Task instructions
Would you find each line in the entries below with the string "music" and copy it?
(The data Opens)
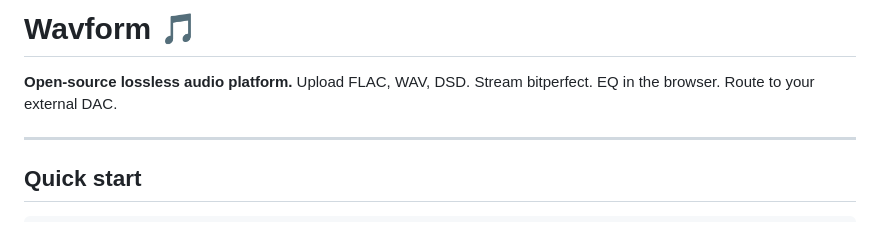
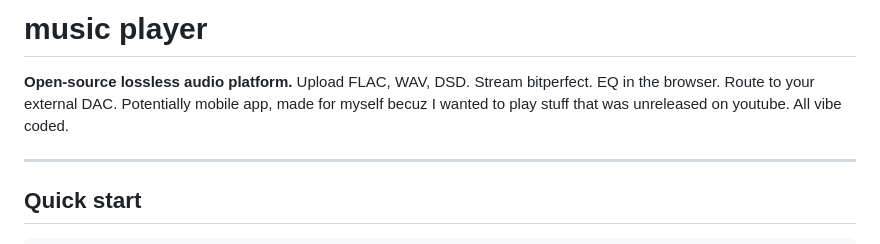
Before and after one commit to safwanrashid1/my-music-player, a Markdown page: README.md, the part around the change. Drawn GitHub-style.

Commit message:
Revise README with project details and motivation
Updated project description and added context about the mobile app.

```diff
--- a/README.md
+++ b/README.md
@@ -1,6 +1,6 @@
-# Wavform 🎵
+# music player
 
-**Open-source lossless audio platform.** Upload FLAC, WAV, DSD. Stream bitperfect. EQ in the browser. Route to your external DAC.
+**Open-source lossless audio platform.** Upload FLAC, WAV, DSD. Stream bitperfect. EQ in the browser. Route to your external DAC. Potentially mobile app, made for myself becuz I wanted to play stuff that was unreleased on youtube. All vibe coded.
 
 ---
 
```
(The data Closes)
Result of the exercise
Before and after one commit to safwanrashid1/my-music-player, a Markdown page: README.md, the part around the change. Drawn GitHub-style.
+# music player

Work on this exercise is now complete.